Remade film rewards those hoping to see the true vision of DC’s mighty heroes.
Popcorn With Zenger: Zack Snyder’s ‘Justice League’ Is Worth The Wait
The road to Zack Snyder’s “Justice League” is unlike any other in cinematic history.
In 2017, Snyder was the original director for the Warner Bros. superhero team-up film “Justice League,” but he stepped down during post-production following the death of his daughter, Autumn Snyder. With an unfinished film nearing the studio’s release date, director Joss Whedon was brought in.
The film underwent two months of re-shoots that significantly altered Snyder’s original vision. The resulting film was released to largely negative reviews and Warner Bros. took a loss of nearly $60 million on the project
Many fans blamed Whedon for the failures of the movie. As the years passed, an online fandom became more vocal in calling on Warner Bros. to release Snyder’s original vision of “Justice League.” YouTubers such as Tyrone Magnus, Geeks and Gamers, and Film Gob led an online charge for the release of what became known as “The Snyder Cut.”
Despite what felt like a feeble effort to get a major studio to recut and release a past film, actors including Jason Momoa and Ray Fisher lent their support. Then, in February 2020, Warner Bros. announced they would release Snyder’s “Justice League” in a move that was viewed as a major victory for fans of the DC Extended Universe.
Snyder was able to get Ben Affleck, Henry Cavill, Ray Fisher, and others to return for additional shoots. The project wrapped in late 2020, and the Snyder Cut was released exclusively on the Warner Bros. streaming service HBO Max.
After years of online campaigning and additional re-shoots, the nearly 4-hour “Justice League” is ready for public view, but was it worth the wait?
The plot remains the same from the 2017 film. Following the death of Superman, crime has spiked around the world. Even worse, an army of Parademons are attacking, led by Steppenwolf, who has returned to Earth to claim the Mother Boxes and resurrect the being known as Darkseid.
Bruce Wayne must speed up his plan to bring together a team of heroes to protect Earth, including three new heroes: Aquaman, Flash and Cyborg. With time running out, Batman and Wonder Woman lead their new team in the fight to stop Steppenwolf.
For those who have seen the 2017 film, there is no question that Snyder’s vision is a tenfold improvement over the original. Snyder’s version emphasizes character development and backstory that was left on the cutting room floor nearly four years ago. One of the biggest challenges the original film faced was introducing three new superheroes and a villain into the universe within its 120-minute runtime.
Having to cut so much from the film, audiences never connected with characters such as Cyborg (Fisher) and The Flash (Ezra Miller). Snyder’s “Justice League” not only solves all of those problems, it takes the marginal character Cyborg and makes him crucial to the movie. With all the original footage intact, audiences will completely change their view of the characters.

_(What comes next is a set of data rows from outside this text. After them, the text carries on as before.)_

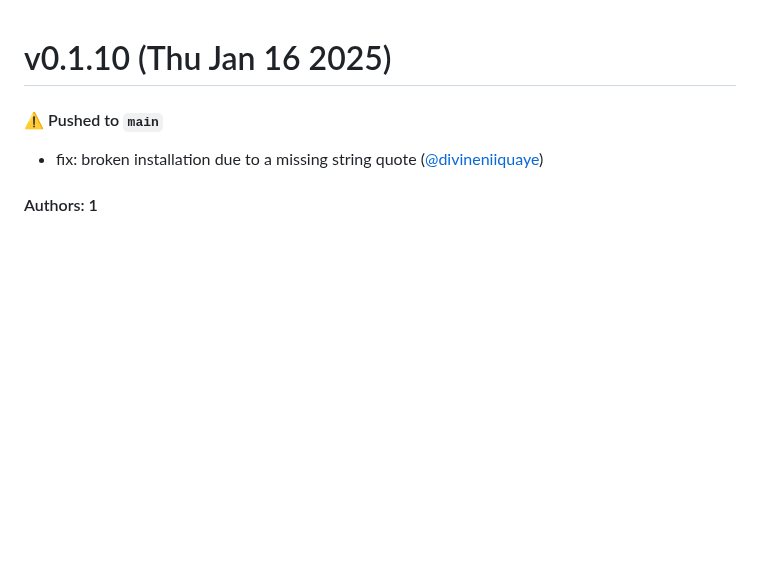
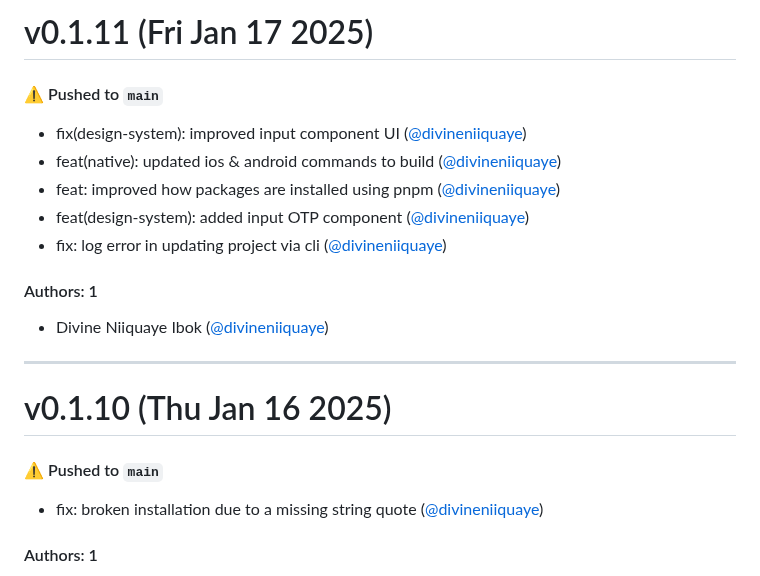
Before and after one commit to divineniiquaye/pho-monorepo, a Markdown page: CHANGELOG.md, the part around the change. Rendered like a GitHub page; blank space fills up the shorter version.

Commit message:
Update CHANGELOG.md [skip ci]

```diff
--- a/CHANGELOG.md
+++ b/CHANGELOG.md
@@ -1,3 +1,19 @@
+# v0.1.11 (Fri Jan 17 2025)
+
+#### ⚠️ Pushed to `main`
+
+- fix(design-system): improved input component UI ([@divineniiquaye](https://github.com/divineniiquaye))
+- feat(native): updated ios & android commands to build ([@divineniiquaye](https://github.com/divineniiquaye))
+- feat: improved how packages are installed using pnpm ([@divineniiquaye](https://github.com/divineniiquaye))
+- feat(design-system): added input OTP component ([@divineniiquaye](https://github.com/divineniiquaye))
+- fix: log error in updating project via cli ([@divineniiquaye](https://github.com/divineniiquaye))
+
+#### Authors: 1
+
+- Divine Niiquaye Ibok ([@divineniiquaye](https://github.com/divineniiquaye))
+
+---
+
 # v0.1.10 (Thu Jan 16 2025)
 
 #### ⚠️ Pushed to `main`
```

Wonder Woman who recently had a very poor showing in “Wonder Woman 1984,” returns to the form that DC fans fell in love with early in the series. The villain Steppenwolf goes from a cookie-cutter stand-in to menacing as his character design and feats are redone entirely, raising the stakes and making the story worthy of a superhero mashup.
The Snyder Cut is a massive character rehab that feels like an entirely new film, despite only adding 5–6 minutes of new footage. But the film’s improvements also expose the flaws in the original. With a runtime of almost four hours, the Snyder Cut is a chore to sit through.
The length exposes the problem Warner Bros. had editing the movie. Back in 2017, the studio said they wanted the runtime to be under two hours due to complaints that previous Snyder films were too long. The Snyder Cut would have never seen a theatrical release under normal circumstances. Snyder’s biggest problem continues to be not being able to tell his story in a time frame that doesn’t test audience patience.
The Snyder Cut also sets up major angles that we now know will not happen. As of this writing, Ben Affleck is out as Batman, Henry Cavill is unlikely to return, and the status of Ray Fisher and Ezra Miller solo movies are uncertain. If Snyder doesn’t regain control of the DC Extended Universe, the Snyder Cut is a swan song for what could have been.
The Takeaway: This redo is well worth the wait. If you’ve been hoping for over four years to see the true vision of DC’s mighty heroes, the film delivers. For normal audiences, patience will be a virtue for the 242-minute time investment.
See or Skip: The Snyder Cut was a long-fought journey, but the destination makes the battle worth it.
(Edited by Kristen Butler and Matthew B. Hall)